Malaysia bans yellow Bersih 4 T-shirts

A group of Bersih 4 supporters in Penang wearing T-shirts of the electoral reform group yesterday. Under a ban announced yesterday, those found possessing such T-shirts can be fined up to RM5,000 (S$1,680), and those guilty of producing or distributi
A group of Bersih 4 supporters in Penang wearing T-shirts of the electoral reform group yesterday. Under a ban announced yesterday, those found possessing such T-shirts can be fined up to RM5,000 (S$1,680), and those guilty of producing or distributing them can be jailed.PHOTO: SIN CHEW DAILY/ASIA NEWS NETWORK

KUALA LUMPUR • Malaysia has added a ban on clothing that is yellow and which contains the words "Bersih 4" to a clampdown on printed materials promoting today's Bersih rally.

The move, announced yesterday, prompted immediate reactions, despite a growing nervousness that the police might follow up the bans with mass arrests.

Bersih chairman Maria Chin Abdullah called on Malaysians to bravely don yellow T-shirts despite the ban. "I would like to say, there is nothing wrong in wearing the Bersih T-shirts," she told Malaysiakini. "We are not going to the streets to defy the government but instead to demand reform. We want an advancing Malaysia."

But a notice in Thursday's government gazette said the bans were permitted under the controversial Printing Presses and Publications Act, to ensure national security.

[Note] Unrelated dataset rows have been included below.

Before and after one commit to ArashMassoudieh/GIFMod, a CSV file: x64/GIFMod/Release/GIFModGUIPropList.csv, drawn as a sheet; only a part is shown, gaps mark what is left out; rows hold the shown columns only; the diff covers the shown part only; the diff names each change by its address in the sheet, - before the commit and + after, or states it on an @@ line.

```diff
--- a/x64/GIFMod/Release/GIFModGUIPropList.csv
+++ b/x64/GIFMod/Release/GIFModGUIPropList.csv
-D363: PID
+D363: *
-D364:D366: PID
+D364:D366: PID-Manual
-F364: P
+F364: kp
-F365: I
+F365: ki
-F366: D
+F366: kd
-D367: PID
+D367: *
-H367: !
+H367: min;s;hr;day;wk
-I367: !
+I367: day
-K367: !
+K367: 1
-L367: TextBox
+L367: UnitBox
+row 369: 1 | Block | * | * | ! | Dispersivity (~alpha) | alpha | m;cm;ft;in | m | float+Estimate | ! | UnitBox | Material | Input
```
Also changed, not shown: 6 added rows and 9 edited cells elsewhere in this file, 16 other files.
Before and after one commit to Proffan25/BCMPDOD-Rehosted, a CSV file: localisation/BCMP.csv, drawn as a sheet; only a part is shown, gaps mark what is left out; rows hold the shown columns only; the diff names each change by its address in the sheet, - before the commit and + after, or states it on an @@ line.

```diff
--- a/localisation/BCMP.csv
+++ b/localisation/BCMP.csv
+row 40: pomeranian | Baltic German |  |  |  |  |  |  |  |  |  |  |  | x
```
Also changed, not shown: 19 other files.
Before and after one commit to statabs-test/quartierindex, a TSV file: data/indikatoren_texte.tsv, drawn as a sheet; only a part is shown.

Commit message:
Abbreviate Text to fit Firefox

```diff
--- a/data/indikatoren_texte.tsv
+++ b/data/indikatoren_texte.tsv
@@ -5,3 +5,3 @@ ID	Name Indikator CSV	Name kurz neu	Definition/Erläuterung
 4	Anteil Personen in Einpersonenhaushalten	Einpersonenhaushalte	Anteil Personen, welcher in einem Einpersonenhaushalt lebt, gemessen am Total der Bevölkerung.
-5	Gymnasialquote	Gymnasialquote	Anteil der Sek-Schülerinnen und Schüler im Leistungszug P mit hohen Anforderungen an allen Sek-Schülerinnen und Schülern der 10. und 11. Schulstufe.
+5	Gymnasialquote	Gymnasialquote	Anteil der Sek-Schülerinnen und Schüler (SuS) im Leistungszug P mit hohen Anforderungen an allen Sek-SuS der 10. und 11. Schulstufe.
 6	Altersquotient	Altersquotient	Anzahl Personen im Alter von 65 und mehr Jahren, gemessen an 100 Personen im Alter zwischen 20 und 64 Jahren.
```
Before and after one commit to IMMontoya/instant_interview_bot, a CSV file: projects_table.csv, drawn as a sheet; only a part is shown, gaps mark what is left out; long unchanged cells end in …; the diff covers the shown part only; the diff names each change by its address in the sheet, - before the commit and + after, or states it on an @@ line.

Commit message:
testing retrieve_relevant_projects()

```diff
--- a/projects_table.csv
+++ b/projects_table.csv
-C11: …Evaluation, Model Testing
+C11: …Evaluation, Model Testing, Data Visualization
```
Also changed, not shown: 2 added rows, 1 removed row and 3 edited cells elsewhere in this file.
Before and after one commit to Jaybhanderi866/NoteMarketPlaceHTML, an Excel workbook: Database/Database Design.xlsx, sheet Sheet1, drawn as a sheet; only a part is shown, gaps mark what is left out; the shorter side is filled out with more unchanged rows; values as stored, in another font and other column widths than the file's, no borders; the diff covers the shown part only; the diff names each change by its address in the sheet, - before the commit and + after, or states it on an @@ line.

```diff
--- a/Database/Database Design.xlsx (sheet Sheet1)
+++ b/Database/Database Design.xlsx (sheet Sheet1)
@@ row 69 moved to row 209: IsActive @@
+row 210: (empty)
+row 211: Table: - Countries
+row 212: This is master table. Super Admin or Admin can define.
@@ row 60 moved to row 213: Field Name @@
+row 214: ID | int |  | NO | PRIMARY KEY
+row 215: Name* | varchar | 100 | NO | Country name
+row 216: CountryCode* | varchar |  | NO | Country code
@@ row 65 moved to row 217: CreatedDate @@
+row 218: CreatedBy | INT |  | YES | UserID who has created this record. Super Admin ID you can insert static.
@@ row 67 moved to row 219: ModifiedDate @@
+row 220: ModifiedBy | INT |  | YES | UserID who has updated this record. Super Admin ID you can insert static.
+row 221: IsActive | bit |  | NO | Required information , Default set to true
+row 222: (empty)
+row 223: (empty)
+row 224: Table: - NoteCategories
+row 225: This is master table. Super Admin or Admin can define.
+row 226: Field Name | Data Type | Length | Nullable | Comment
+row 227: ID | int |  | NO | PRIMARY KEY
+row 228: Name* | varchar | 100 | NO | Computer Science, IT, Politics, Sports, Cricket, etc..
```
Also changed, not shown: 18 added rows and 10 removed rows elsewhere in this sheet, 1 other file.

The Act gives Home Minister Ahmad Zahid Hamidi, who is also Deputy Premier, wide-ranging powers over print media, books and any other form of publication, and the ability to prohibit items, including the 35,000 T-shirts that Bersih has sold ahead of the demonstration.

Those found possessing such items can be fined up to RM5,000 (S$1,680), and those guilty of producing or distributing them can be jailed for up to three years.

TOOL FOR CLAMPDOWN?

The order, which took effect yesterday, appears to allow the authorities to clamp down at will on the tens of thousands expected to turn up in KL today wearing the signature yellow colour associated with the electoral reform group.

The order, which took effect yesterday, appears to allow the authorities to clamp down at will on the tens of thousands expected to turn up in KL today wearing the signature yellow colour associated with the electoral reform group.

Datuk Seri Zahid described the items as being "likely to be prejudicial to public order, likely to be prejudicial to security, likely to be contrary to any law and likely to be prejudicial to national interest", and therefore "absolutely prohibited throughout Malaysia".

Still, there was minimal police activity as of yesterday evening. Previous Bersih rallies saw spot checks by police on those entering KL the day before the planned gatherings.

The authorities have planned road closures for Independence Day rehearsals from this morning. The Bersih march begins at 2pm.

Bersih sold the yellow T-shirts for RM20 apiece, accounting for a large chunk of the RM2 million it had raised prior to the gathering.

Shannon Teoh

A version of this article appeared in the print edition of The Straits Times on August 29, 2015, with the headline 'Malaysia bans yellow Bersih 4 T-shirts'. Print Edition | Subscribe